* _TASK DETAILS_
Where the records below have a line with "horarios", that line is to be copied.
BEGIN
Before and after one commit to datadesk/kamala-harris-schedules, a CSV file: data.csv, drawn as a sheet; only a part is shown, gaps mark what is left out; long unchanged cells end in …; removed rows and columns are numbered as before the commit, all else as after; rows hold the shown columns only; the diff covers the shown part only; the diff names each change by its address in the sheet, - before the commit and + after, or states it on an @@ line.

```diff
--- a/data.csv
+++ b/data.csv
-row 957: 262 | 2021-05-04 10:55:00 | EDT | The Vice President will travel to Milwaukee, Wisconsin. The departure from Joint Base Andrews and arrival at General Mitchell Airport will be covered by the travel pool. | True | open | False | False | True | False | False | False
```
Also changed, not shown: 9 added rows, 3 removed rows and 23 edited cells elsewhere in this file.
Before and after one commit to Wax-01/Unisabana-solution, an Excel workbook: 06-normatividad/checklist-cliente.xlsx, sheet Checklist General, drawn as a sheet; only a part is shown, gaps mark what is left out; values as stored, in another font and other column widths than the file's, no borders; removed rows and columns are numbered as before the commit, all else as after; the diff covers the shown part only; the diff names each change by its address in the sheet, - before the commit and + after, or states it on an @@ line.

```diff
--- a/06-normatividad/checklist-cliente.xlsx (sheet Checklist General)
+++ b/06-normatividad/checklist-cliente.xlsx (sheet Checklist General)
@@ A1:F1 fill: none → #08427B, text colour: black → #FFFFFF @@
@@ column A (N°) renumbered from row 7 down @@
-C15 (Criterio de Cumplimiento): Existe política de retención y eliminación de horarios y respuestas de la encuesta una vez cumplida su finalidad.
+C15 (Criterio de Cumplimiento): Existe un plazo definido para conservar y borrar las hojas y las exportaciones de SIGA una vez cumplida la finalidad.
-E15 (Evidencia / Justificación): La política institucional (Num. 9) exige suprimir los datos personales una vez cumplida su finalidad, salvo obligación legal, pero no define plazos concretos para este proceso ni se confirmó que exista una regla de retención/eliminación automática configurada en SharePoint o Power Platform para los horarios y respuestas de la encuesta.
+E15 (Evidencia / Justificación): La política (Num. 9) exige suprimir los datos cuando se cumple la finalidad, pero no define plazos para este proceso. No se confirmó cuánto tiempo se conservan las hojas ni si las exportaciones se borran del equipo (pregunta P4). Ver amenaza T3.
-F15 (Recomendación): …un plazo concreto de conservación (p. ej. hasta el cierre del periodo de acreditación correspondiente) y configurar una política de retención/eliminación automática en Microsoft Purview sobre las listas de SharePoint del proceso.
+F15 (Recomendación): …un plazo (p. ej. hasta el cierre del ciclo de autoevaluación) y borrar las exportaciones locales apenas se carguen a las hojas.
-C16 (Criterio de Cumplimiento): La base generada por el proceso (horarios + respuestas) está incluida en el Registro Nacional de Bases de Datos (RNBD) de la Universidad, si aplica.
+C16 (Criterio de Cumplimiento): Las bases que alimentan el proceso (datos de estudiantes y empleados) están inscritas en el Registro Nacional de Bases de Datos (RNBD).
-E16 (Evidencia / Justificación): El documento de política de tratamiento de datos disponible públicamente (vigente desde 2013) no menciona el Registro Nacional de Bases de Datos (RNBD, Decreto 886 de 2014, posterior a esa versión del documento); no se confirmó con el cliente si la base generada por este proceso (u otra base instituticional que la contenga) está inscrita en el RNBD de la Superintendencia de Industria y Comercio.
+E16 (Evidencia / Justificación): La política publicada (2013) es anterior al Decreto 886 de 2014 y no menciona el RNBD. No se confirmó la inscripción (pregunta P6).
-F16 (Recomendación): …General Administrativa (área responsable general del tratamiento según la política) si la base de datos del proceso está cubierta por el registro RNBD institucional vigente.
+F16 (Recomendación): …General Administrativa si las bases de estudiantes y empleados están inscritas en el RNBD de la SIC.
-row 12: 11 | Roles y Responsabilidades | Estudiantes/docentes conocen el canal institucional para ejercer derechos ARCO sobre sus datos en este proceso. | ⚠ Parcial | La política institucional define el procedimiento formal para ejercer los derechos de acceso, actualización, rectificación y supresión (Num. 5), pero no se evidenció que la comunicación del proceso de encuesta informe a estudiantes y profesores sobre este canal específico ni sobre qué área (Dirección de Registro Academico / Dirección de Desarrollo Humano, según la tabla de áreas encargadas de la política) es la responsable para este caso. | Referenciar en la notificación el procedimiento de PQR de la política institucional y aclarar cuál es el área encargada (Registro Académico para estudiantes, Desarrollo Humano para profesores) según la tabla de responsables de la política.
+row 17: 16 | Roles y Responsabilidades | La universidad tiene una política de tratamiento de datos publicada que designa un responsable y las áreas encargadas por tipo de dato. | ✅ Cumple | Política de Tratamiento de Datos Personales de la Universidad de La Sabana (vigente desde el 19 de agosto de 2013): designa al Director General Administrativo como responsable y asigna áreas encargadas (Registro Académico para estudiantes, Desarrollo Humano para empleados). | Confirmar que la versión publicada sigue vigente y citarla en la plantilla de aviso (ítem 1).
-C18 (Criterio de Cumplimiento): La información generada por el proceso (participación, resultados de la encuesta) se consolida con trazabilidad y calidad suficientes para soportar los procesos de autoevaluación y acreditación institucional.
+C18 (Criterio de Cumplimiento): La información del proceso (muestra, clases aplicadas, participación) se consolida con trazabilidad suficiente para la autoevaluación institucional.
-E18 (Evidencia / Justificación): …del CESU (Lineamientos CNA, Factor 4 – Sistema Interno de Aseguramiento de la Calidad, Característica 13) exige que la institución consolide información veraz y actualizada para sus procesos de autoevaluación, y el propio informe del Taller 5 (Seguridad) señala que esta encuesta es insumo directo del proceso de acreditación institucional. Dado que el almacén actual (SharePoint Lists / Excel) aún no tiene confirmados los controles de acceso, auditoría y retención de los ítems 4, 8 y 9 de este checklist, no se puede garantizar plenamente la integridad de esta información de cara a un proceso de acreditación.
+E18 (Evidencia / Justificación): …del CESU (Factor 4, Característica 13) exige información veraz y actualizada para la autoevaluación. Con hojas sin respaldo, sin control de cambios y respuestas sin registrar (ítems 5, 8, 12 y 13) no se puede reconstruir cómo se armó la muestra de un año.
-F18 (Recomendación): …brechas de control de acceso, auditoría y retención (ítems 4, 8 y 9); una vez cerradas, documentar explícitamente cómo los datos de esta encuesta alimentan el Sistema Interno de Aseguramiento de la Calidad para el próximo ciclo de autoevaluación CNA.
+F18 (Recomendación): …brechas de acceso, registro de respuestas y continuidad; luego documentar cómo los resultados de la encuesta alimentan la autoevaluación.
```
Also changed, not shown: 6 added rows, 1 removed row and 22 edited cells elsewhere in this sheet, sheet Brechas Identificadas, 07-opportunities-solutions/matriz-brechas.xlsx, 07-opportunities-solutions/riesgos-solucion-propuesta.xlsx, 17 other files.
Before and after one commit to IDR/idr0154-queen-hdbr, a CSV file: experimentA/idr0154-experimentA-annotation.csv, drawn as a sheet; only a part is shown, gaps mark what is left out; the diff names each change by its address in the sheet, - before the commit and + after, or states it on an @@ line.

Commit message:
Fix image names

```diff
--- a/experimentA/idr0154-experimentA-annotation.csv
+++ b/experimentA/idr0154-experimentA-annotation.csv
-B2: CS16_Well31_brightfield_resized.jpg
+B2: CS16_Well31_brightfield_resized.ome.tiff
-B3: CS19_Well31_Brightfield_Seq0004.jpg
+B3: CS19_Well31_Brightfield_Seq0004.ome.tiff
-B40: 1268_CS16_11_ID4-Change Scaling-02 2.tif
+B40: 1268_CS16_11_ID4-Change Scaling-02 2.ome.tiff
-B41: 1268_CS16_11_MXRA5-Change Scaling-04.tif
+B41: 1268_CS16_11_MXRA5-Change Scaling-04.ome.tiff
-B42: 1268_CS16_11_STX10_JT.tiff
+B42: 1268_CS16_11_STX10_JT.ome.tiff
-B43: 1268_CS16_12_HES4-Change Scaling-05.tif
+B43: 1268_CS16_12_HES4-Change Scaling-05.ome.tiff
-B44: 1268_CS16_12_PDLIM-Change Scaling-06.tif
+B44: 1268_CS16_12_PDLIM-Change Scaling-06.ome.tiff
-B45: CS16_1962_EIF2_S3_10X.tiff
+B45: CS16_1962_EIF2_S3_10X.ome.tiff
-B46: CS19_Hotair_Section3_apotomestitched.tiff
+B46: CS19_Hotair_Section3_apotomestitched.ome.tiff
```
END
* _REPLY TO THE TASK_
-C15 (Criterio de Cumplimiento): Existe política de retención y eliminación de horarios y respuestas de la encuesta una vez cumplida su finalidad.
-E15 (Evidencia / Justificación): La política institucional (Num. 9) exige suprimir los datos personales una vez cumplida su finalidad, salvo obligación legal, pero no define plazos concretos para este proceso ni se confirmó que exista una regla de retención/eliminación automática configurada en SharePoint o Power Platform para los horarios y respuestas de la encuesta.
-C16 (Criterio de Cumplimiento): La base generada por el proceso (horarios + respuestas) está incluida en el Registro Nacional de Bases de Datos (RNBD) de la Universidad, si aplica.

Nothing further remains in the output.